Work to be completed:
Pull out every line below holding the word "size".

Version difference data:

........

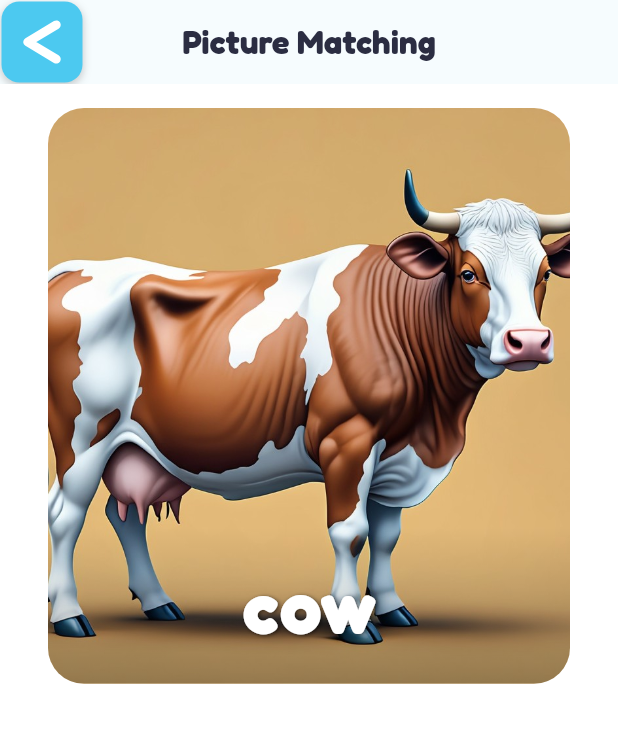
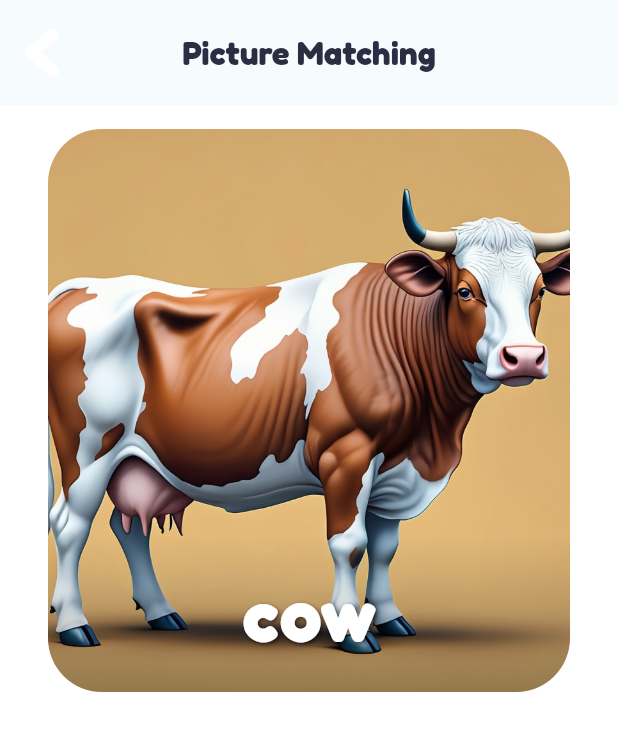
Before and after one commit to johnnyhawk02/alphazed, a Flutter app: the screen it shows after launch, after a tap on "Picture Matching", on a phone screen of 412 x 824 dp. Shown: the top 731 px of the screen. Run offline on Flutter 3.47's test engine with Material 3 defaults, Android fonts, the phone set to English and light mode, and no system bars; our stand-ins replace google_fonts, just_audio, lottie.

Commit message:
Increase stroke width and arrow size in ArrowPainter; adjust AppBar height and margins in BaseGameScreen; enhance border radius in ImageDropTarget for improved UI aesthetics.

```diff
--- a/lib/screens/base_game_screen.dart
+++ b/lib/screens/base_game_screen.dart
@@ -12,17 +12,19 @@ class ArrowPainter extends CustomPainter {
     final paint = Paint()
       ..color = Colors.white
       ..style = PaintingStyle.stroke
-      ..strokeWidth = 6
+      ..strokeWidth = 8  // Increased from 6 to 8 for thicker stroke
       ..strokeCap = StrokeCap.round
       ..strokeJoin = StrokeJoin.round;
 
+    // Scale up by making the arrow width even larger relative to container size
     final centerY = size.height / 2;
-    final arrowWidth = size.width * 0.6;
+    final arrowWidth = size.width * 1.5;  // Increased from 0.9 to 1.5 for a much wider arrow
 
+    // Make arrow cover almost entire container width
     final path = Path()
-      ..moveTo(size.width * 0.75, centerY - arrowWidth / 2)
-      ..lineTo(size.width * 0.25, centerY)
-      ..lineTo(size.width * 0.75, centerY + arrowWidth / 2);
+      ..moveTo(size.width * 0.95, centerY - arrowWidth / 2)  // Moved from 0.9 to 0.95
+      ..lineTo(size.width * 0.05, centerY)  // Moved from 0.1 to 0.05
+      ..lineTo(size.width * 0.95, centerY + arrowWidth / 2);  // Moved from 0.9 to 0.95
 
     canvas.drawPath(path, paint);
   }
@@ -176,21 +178,15 @@ abstract class BaseGameScreenState<T extends BaseGameScreen> extends State<T>
       elevation: 1,
       backgroundColor: Colors.transparent,
       centerTitle: true,
+      toolbarHeight: 70, // Increased AppBar height
       leading: GestureDetector(
         onTap: () => Navigator.of(context).pop(),
         child: Container(
-          margin: EdgeInsets.all(1),
-          padding: EdgeInsets.all(8),
+          margin: EdgeInsets.all(8), // Increased margin from 1 to 8
+          padding: EdgeInsets.all(12), // Increased padding from 8 to 12
           decoration: BoxDecoration(
-            color: GameConfig.primaryButtonColor,
+            color: Colors.transparent,
             borderRadius: BorderRadius.circular(12),
-            boxShadow: [
-              BoxShadow(
-                color: Colors.black.withOpacity(0.2),
-                blurRadius: 4,
-                offset: Offset(0, 2),
-              )
-            ],
           ),
           child: CustomPaint(
             size: Size.infinite,
--- a/lib/widgets/image_drop_target.dart
+++ b/lib/widgets/image_drop_target.dart
@@ -21,7 +21,7 @@ class _ImageDropTargetState extends State<ImageDropTarget>
     with TickerProviderStateMixin, InteractiveAnimationMixin {
 
   // Constants for styling
-  static const double _borderRadius = 24.0; // Increased from 16.0 to make corners more rounded
+  static const double _borderRadius = 36.0; // Increased from 24.0 to make corners even more rounded
 
   bool isHovering = false;
 
```
Also changed, not shown: 3 other files.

........

Your response:
Increase stroke width and arrow size in ArrowPainter; adjust AppBar height and margins in BaseGameScreen; enhance border radius in ImageDropTarget for improved UI aesthetics.
+    // Scale up by making the arrow width even larger relative to container size
     final centerY = size.height / 2;
-    final arrowWidth = size.width * 0.6;
+    final arrowWidth = size.width * 1.5;  // Increased from 0.9 to 1.5 for a much wider arrow
-      ..moveTo(size.width * 0.75, centerY - arrowWidth / 2)
-      ..lineTo(size.width * 0.25, centerY)
-      ..lineTo(size.width * 0.75, centerY + arrowWidth / 2);
+      ..moveTo(size.width * 0.95, centerY - arrowWidth / 2)  // Moved from 0.9 to 0.95
+      ..lineTo(size.width * 0.05, centerY)  // Moved from 0.1 to 0.05
+      ..lineTo(size.width * 0.95, centerY + arrowWidth / 2);  // Moved from 0.9 to 0.95
             size: Size.infinite,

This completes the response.